She stopped and looked around for a leeway, arms stretched ready to punch, but before she could swing her first, Baak slammed her to the floor, like a quarterback.
Elbows first, she hit the floor. Then his heavy hands pressed her face against the cold, white tiles. She squirmed, reeled, slid on her chest, but he elbowed the small of her back, right on the center, until the pain forced her to surrender.
Then he put her arms behind her back and bound her hands with some weird stickers. She couldn’t unstick her hands.
And as Eliza shed tears, the squeaky, loud voice of the alien woman caused her skin to crawl. Then the woman left. Their language, horrid. Her incapacity to understand one word, devastating. But she would learn. Oh yeah.
Pursing her lips, she shook her hips, pushing her legs.
“Don’t be stupid,” he said in her ear. Then he yanked her hair and lifted her head off the floor. “Look around you, where do you think you are going to go?”
She closed her eyes and set her teeth. “I will not be your fucking experiment.”
He pulled her up by her forearm and held her gaze. “Be smart. I’m not the enemy. Your help for your freedom.”
Eliza thought, holding his gaze, that if he wasn’t the enemy, then the ‘enemy’ would be a hell of a challenge to overpower. “Okay. I agree to help you.” She looked towards the green, flashing lights on the floor. “But under one condition.” Tears sought to creep out, but she took a deep breath and held them, unsure of what was to come, or of what her life would become. “Don’t allow my emotions to be taken away.”
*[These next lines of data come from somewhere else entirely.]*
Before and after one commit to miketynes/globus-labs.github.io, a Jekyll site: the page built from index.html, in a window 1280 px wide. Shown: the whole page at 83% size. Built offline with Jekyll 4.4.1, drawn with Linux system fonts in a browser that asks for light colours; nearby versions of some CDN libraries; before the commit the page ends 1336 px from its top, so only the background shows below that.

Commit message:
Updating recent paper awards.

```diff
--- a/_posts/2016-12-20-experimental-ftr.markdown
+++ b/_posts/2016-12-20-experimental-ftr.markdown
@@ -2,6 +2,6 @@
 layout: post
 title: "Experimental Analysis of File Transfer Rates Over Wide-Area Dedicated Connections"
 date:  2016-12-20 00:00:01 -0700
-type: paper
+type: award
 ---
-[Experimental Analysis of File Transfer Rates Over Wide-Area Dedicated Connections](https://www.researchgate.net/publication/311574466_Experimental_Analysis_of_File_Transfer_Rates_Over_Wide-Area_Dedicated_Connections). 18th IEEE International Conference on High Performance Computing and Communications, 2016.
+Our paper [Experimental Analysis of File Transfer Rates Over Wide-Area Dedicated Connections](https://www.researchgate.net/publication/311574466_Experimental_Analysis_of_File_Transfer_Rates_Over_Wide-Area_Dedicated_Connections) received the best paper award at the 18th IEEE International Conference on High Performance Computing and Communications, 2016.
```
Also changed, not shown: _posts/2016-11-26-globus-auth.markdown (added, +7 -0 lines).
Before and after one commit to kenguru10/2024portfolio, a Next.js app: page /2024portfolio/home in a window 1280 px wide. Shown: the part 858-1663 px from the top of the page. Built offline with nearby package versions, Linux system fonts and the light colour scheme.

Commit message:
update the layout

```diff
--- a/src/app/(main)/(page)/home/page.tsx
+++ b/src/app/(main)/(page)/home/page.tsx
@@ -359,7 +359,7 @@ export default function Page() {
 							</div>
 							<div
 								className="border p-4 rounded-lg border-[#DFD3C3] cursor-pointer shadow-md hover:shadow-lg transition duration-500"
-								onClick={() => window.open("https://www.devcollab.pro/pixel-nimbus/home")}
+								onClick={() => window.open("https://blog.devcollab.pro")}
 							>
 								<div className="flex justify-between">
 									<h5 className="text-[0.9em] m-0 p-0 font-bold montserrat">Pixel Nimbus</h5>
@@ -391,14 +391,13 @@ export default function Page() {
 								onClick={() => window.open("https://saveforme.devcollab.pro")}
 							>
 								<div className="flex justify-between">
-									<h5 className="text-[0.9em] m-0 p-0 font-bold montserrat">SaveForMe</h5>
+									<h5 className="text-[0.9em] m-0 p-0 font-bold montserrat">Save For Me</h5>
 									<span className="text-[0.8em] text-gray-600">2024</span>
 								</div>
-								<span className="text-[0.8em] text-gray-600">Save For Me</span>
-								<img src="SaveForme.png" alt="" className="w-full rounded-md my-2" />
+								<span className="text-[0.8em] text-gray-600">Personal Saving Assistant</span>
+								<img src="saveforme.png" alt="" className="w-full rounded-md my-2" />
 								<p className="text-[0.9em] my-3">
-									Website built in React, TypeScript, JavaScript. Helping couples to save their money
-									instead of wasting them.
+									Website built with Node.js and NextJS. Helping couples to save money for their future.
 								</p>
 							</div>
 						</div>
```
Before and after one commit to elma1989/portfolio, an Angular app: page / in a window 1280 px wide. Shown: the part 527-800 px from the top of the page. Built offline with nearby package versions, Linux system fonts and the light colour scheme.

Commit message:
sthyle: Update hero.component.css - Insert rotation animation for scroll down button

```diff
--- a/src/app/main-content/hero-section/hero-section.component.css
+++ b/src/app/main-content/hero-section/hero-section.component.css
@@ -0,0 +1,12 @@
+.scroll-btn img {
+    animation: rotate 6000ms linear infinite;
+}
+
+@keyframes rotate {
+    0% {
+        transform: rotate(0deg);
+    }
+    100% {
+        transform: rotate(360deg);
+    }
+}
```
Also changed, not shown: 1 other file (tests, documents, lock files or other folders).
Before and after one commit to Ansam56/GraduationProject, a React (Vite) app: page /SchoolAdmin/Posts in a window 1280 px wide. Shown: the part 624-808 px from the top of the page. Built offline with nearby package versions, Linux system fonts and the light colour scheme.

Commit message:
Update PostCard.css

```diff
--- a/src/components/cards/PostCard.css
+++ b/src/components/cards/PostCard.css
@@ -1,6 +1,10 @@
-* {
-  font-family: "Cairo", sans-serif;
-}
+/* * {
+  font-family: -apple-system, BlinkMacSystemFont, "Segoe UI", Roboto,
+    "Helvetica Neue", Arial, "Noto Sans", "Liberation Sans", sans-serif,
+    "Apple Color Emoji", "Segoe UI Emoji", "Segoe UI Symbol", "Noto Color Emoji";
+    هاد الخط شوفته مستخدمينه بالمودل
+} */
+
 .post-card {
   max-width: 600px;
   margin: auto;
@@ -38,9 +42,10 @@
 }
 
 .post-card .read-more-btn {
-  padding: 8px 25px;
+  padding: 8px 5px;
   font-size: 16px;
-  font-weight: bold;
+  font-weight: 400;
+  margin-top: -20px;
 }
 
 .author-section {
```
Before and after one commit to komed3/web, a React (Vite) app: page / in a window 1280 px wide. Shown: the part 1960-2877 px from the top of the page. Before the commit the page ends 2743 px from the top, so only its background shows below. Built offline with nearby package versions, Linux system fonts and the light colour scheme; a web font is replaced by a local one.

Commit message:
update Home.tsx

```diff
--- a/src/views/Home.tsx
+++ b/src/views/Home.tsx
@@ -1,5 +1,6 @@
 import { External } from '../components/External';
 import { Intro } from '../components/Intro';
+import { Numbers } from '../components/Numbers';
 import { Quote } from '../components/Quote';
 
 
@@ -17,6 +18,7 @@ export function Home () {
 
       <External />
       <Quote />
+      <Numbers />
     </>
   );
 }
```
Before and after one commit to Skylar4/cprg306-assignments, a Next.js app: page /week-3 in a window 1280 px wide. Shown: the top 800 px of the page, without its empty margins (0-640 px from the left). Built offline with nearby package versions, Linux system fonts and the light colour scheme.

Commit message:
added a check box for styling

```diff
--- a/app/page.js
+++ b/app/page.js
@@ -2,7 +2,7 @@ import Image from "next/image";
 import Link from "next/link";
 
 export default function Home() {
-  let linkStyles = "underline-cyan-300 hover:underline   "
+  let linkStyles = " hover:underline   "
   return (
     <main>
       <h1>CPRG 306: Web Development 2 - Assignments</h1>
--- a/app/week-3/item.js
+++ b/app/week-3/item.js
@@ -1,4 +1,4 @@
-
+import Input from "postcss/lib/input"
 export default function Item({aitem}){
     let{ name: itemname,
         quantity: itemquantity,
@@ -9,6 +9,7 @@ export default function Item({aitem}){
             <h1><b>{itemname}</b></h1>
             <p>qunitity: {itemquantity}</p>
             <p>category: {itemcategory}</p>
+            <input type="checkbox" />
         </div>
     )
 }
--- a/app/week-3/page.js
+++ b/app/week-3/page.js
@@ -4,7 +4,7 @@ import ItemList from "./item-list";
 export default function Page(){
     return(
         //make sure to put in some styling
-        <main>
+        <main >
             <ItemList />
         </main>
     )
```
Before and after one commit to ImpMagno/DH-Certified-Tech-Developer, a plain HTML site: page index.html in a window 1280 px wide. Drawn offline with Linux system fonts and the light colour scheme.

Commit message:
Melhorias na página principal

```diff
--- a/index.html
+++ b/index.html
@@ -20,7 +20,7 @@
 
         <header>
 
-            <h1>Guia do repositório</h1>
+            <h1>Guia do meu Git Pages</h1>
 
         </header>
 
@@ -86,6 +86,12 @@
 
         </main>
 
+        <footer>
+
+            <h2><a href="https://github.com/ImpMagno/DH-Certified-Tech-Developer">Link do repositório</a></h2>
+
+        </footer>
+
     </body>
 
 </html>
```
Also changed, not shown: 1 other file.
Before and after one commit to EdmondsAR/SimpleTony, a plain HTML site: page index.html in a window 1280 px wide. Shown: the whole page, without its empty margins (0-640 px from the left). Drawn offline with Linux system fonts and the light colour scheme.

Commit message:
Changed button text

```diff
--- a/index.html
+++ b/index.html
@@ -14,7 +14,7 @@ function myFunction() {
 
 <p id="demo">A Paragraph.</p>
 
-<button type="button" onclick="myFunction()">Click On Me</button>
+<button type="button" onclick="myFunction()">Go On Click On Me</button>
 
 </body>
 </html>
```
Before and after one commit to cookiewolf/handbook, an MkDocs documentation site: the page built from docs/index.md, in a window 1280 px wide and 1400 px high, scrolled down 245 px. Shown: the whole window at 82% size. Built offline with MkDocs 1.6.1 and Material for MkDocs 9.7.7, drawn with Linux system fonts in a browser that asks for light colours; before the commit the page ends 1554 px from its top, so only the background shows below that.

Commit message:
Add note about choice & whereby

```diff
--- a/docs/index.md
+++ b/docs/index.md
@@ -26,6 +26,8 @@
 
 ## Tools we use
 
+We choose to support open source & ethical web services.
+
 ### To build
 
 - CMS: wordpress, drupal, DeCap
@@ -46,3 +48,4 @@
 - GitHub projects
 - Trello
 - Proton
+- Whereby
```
They stared at each other. “That is up to you.”
He pulled at her arm and began escorting her down the hall. Then he stopped. Baak tapped the tubular hall’s wall. A gleaming, blue image appeared. He manipulated it like a touch screen. Red lights flickered, and a female voice came through–perhaps giving instructions.
Her arm trembled. Would a robot pop out and kill her in a split second?
He talked in his weird language to the operator. Then the white wall slid from right to left, and a huge structure lay in front of her, like a hangar but wider. He led her in.
“I cannot believe this,” Eliza said to herself, under her breath. Cure? Havoc? It all became too much for her to process.
The hangar she walked into must have been at least two football fields in length and width. And, shit, she had never, in her incredible, messed up life, seen anything like this. The walls changed color from white to dark gray. Hundreds of beings she could confuse as her freaking neighbors walked around dressed in extra tight uniforms. They used different colors: some black, others dark green—the ones in green were all bald—others wore navy blue uniforms, and in the far end, stood aliens in mustard yellow.
Beautiful; but no, not when they kept her hostage.
As they walked, the aliens in navy blue swiped their fingers across holographic screens that extended from the floor to the ceiling. Blueprints of enormous space ships and other machines she had never seen before flickered in aqua blue.
At the far end, metallic eagles stood, lined up, one after the other, a technological oasis. Then Baak led her into a place where bus-sized, boomerang shaped ships lay on each side, one after the other, side-by-side. Coated in white, the ships reflected the image of the gray, glittering ceiling.
Near a house-sized dome, rested other ships that looked like enormous manta-rays. Aliens dressed in black tested on them, their wings morphed. Her stomach clenched with each stride she took. Metals clanged, boots stomped, and the ships’ engines roared like thunder from end to end; her heart pounded to the beat of each mechanical hum. Then, for some weird reason, she glanced to her right and sucked in a breath, then smirked. An attractive, young, alien guy headed her way.
Baak held her by the shoulder, and said in her ear, “That’s Anzu.”
Aliens, conspiracies, power struggles, and romance!
The Universe Between Us is a fast-paced, gripping, SciFi thriller about a young woman and a coerced alien, both struggling to survive and overthrow Zaoni’s evil Commander before she invades Earth.